The parallels, differences and ethical considerations of tax avoidance versus tax evasion have been the subject of debate for decades.
But probably nothing has added as much fuel to this controversial topic as the recent practice of Big Business opening subsidiaries in countries that levy a far lower tax rate than their primary countries of operation. It is the often cited as one of the downsides of globalization in an increasingly interconnected world.
The Internet search engine giant Google is in the news for this very reason.
Lisa Carrol of the UK’s Guardian newspaper recently crunched the numbers of Google’s European business, showing how Mountain Views uses its branches in Bermuda and Ireland (Dublin) to pay less tax.
As Tom Foremski of Silicon Valley Watcher points out, the ‘savings’ are huge. To be sure, Dublin already has one of the lowest corporate tax rate in Europe at 12.5%. But Google goes even further to levy an enormous administration charge through its subsidiary in Bermuda, thus reducing the taxable amount in Dublin.
To put this in perspective, Google Europe had revenues totaling 7.9 billion Euros in 2009. Of this amount, the gross profit was 5.5 billion Euros.
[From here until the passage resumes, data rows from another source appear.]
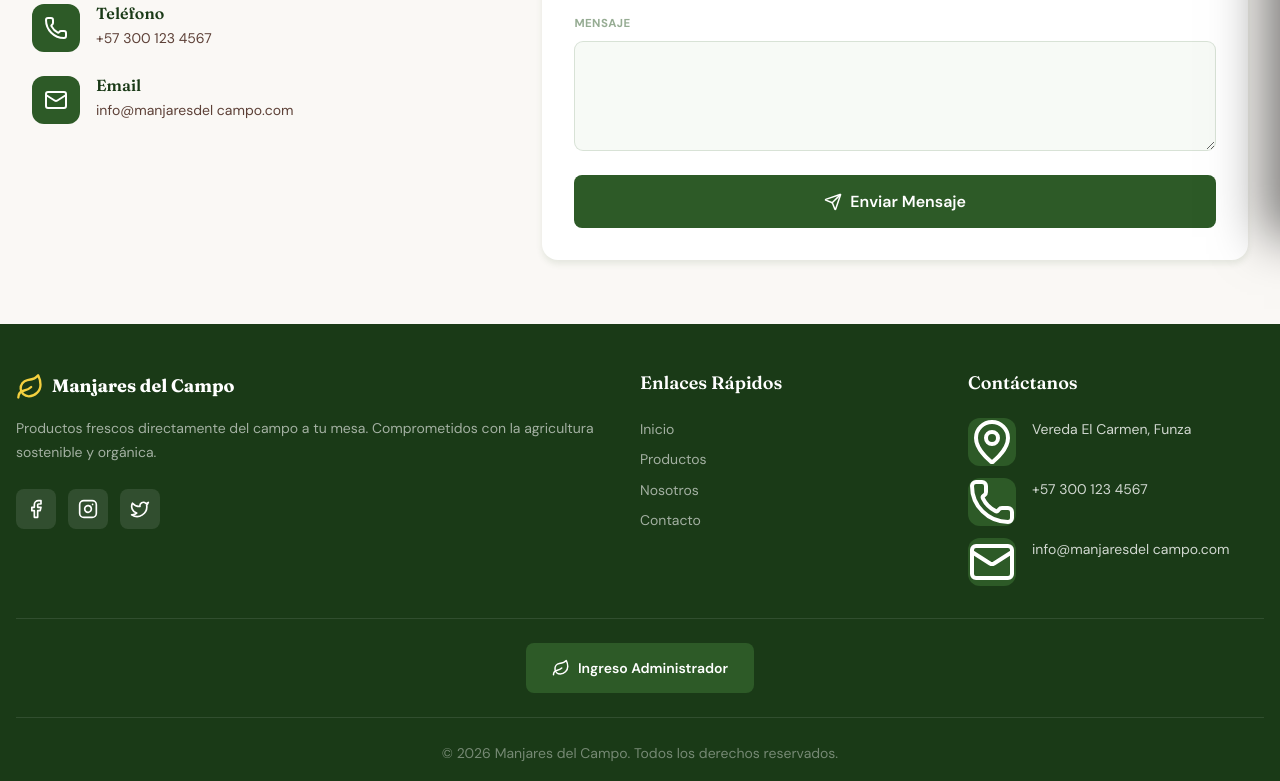
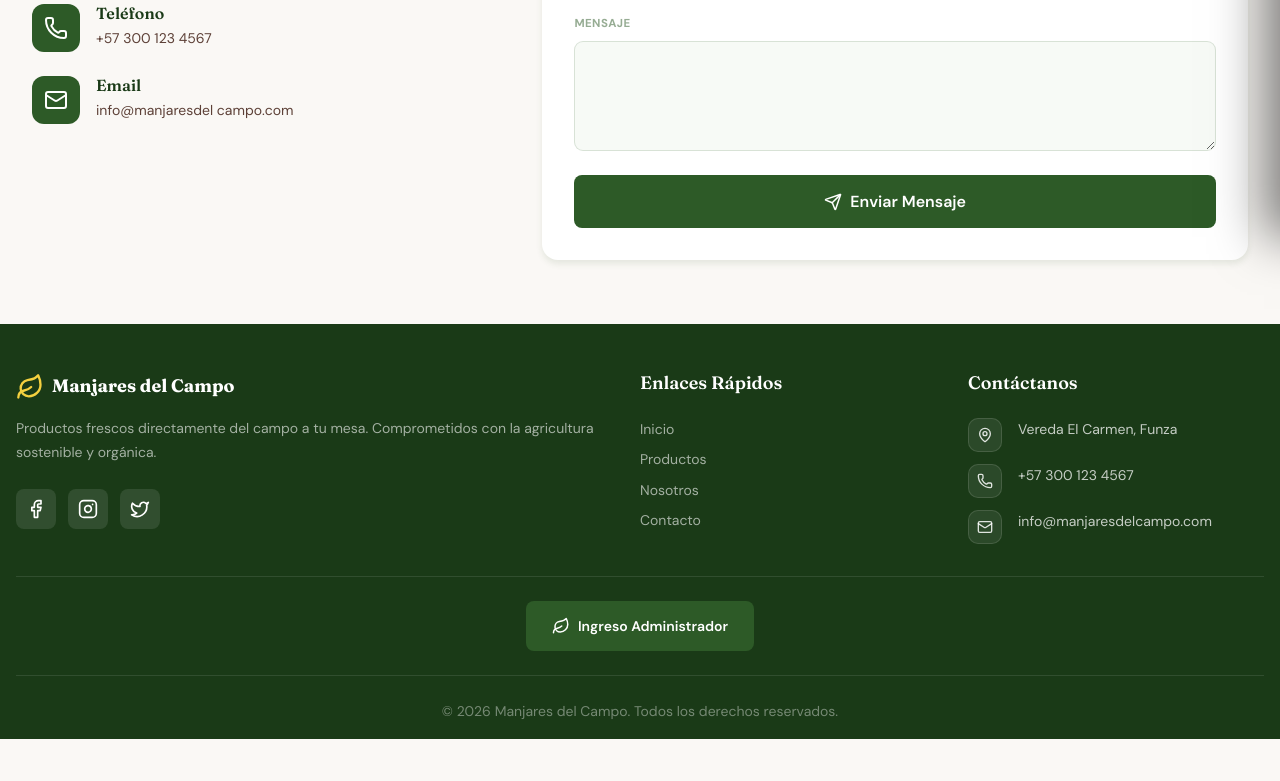
Before and after one commit to brandonxf/granja, a React (Vite) app: page /contacto in a window 1280 px wide. Shown: the part 563-1344 px from the top of the page. After the commit the page ends 1302 px from the top, so only its background shows below. Built offline with nearby package versions, Linux system fonts and the light colour scheme; no server answers.

Commit message:
feat: iconos de contacto en footer con diseño moderno + fix email

```diff
--- a/src/components/Footer/Footer.css
+++ b/src/components/Footer/Footer.css
@@ -116,13 +116,29 @@
 .contact-item {
   display: flex;
   align-items: center;
-  gap: var(--space-2);
+  gap: 12px;
   font-size: var(--text-sm);
+  color: rgba(255,255,255,0.75);
 }
 
-.contact-icon {
-  color: var(--accent-yellow);
+.contact-icon-wrap {
+  width: 34px;
+  height: 34px;
+  border-radius: 10px;
+  background: rgba(255,255,255,0.08);
+  border: 1px solid rgba(255,255,255,0.12);
+  display: flex;
+  align-items: center;
+  justify-content: center;
   flex-shrink: 0;
+  color: rgba(255,255,255,0.85);
+  transition: background 0.2s ease, border-color 0.2s ease;
+}
+
+.contact-item:hover .contact-icon-wrap {
+  background: rgba(126,200,122,0.15);
+  border-color: rgba(126,200,122,0.3);
+  color: #7ec87a;
 }
 
 .footer-admin {
--- a/src/components/Footer/Footer.jsx
+++ b/src/components/Footer/Footer.jsx
@@ -46,16 +46,16 @@ export default function Footer() {
             <h4 className="footer-title">Contáctanos</h4>
             <div className="footer-contact">
               <div className="contact-item">
-                <MapPin size={18} className="contact-icon" />
+                <div className="contact-icon-wrap"><MapPin size={16} /></div>
                 <span>Vereda El Carmen, Funza</span>
               </div>
               <div className="contact-item">
-                <Phone size={18} className="contact-icon" />
+                <div className="contact-icon-wrap"><Phone size={16} /></div>
                 <span>+57 300 123 4567</span>
               </div>
               <div className="contact-item">
-                <Mail size={18} className="contact-icon" />
-                <span>info@manjaresdel campo.com</span>
+                <div className="contact-icon-wrap"><Mail size={16} /></div>
+                <span>info@manjaresdelcampo.com</span>
               </div>
             </div>
           </div>
```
However, this was slashed to an operating profit of just 45 million Euros after a 5.467 billion Euro license fee paid to its Bermuda office.
In the end, Google effectively ended up paying just 2.4% in corporate tax for its European business.
While it would be tempting to bash Google for moving money around ostensibly to avoid paying heavier tax, the reality is that a substantial proportion of the largest corporations in the world have gained notoriety for doing the very same thing.
Considering that governments and cities often bend over backwards to lure large corporations on the pretext that the presence of these corporations will lead to direct and indirect job creation, the fact that such corporations pay so little tax to the communities they operate in is a sobering fact indeed.